#### [To do]
In the records below, which lines include "padding"? Copy them.

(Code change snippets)
== Segment start ==

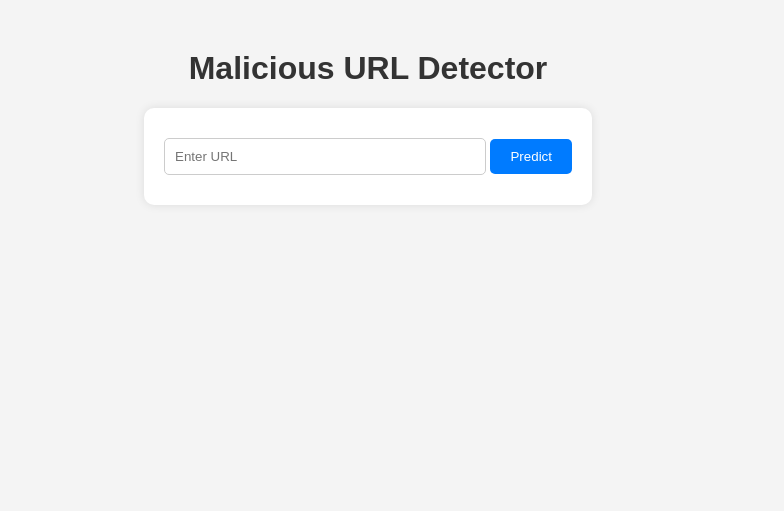
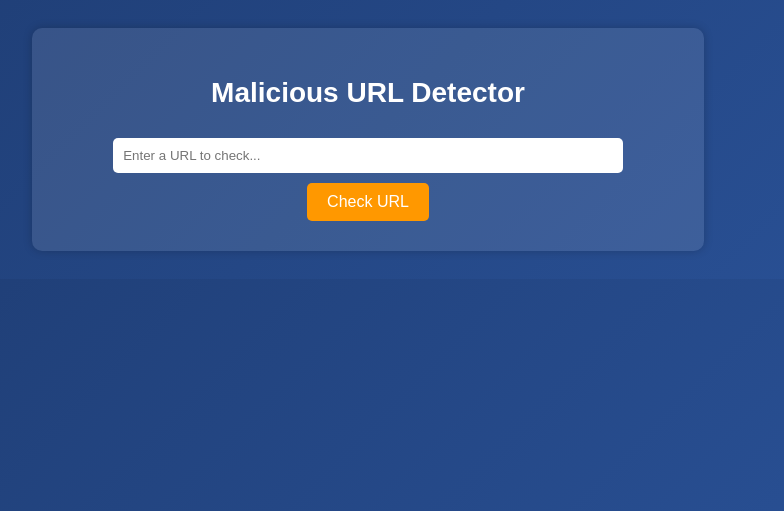
Before and after one commit to purekarswarup18/render, a Flask app: page / in a window 1280 px wide. Shown: the top 511 px of the page, without its empty margins (272-1056 px from the left). Run offline with Flask 3, Linux system fonts and the light colour scheme; parts of the project's set-up code (start-up, migrations or seed data) failed here and were passed over.

Commit message:
Update index.html

```diff
--- a/templates/index.html
+++ b/templates/index.html
@@ -7,56 +7,74 @@
     <style>
         body {
             font-family: Arial, sans-serif;
+            background: linear-gradient(135deg, #1e3c72, #2a5298);
+            color: white;
             text-align: center;
-            margin: 50px;
-            background-color: #f4f4f4;
+            padding: 20px;
+        }
+        .container {
+            background: rgba(255, 255, 255, 0.1);
+            padding: 30px;
+            border-radius: 10px;
+            box-shadow: 0 0 10px rgba(0, 0, 0, 0.2);
+            width: 50%;
+            margin: auto;
         }
         h1 {
-            color: #333;
-        }
-        form {
-            background: white;
-            padding: 20px;
-            box-shadow: 0px 0px 10px rgba(0, 0, 0, 0.1);
-            display: inline-block;
-            border-radius: 10px;
+            font-size: 28px;
         }
         input {
-            width: 300px;
+            width: 80%;
             padding: 10px;
-            margin: 10px 0;
-            border: 1px solid #ccc;
+            margin: 10px;
+            border: none;
             border-radius: 5px;
         }
         button {
-            background-color: #007bff;
+            background-color: #ff9800;
             color: white;
+            border: none;
             padding: 10px 20px;
-            border: none;
             cursor: pointer;
             border-radius: 5px;
+            font-size: 16px;
         }
         button:hover {
-            background-color: #0056b3;
+            background-color: #e68900;
         }
         .result {
             margin-top: 20px;
-            font-size: 18px;
+            font-size: 20px;
             font-weight: bold;
+            padding: 10px;
+            border-radius: 5px;
+        }
+        .safe {
+            background-color: #4caf50;
+            color: white;
+        }
+        .malicious {
+            background-color: #f44336;
+            color: white;
         }
     </style>
 </head>
 <body>
+    <div class="container">
+        <h1>Malicious URL Detector</h1>
+        <form action="/predict" method="post">
+            <input type="text" name="url" placeholder="Enter a URL to check..." required>
+            <button type="submit">Check URL</button>
+        </form>
 
-    <h1>Malicious URL Detector</h1>
-    <form action="/predict" method="post">
-        <input type="text" name="url" placeholder="Enter URL" required>
-        <button type="submit">Predict</button>
-    </form>
-
-    {% if prediction_text %}
-        <div class="result">{{ prediction_text }}</div>
-    {% endif %}
-
+        {% if prediction_text %}
+            {% if 'BENIGN' in prediction_text %}
+                {% set prediction_text = "The URL is classified as: SAFE" %}
+            {% endif %}
+            <div class="result {% if 'SAFE' in prediction_text %}safe{% else %}malicious{% endif %}">
+                {{ prediction_text }}
+            </div>
+        {% endif %}
+    </div>
 </body>
 </html>
```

== Segment end ==

#### [Expected answer]
+            padding: 20px;
+            padding: 30px;
-            padding: 20px;
             padding: 10px;
             padding: 10px 20px;
+            padding: 10px;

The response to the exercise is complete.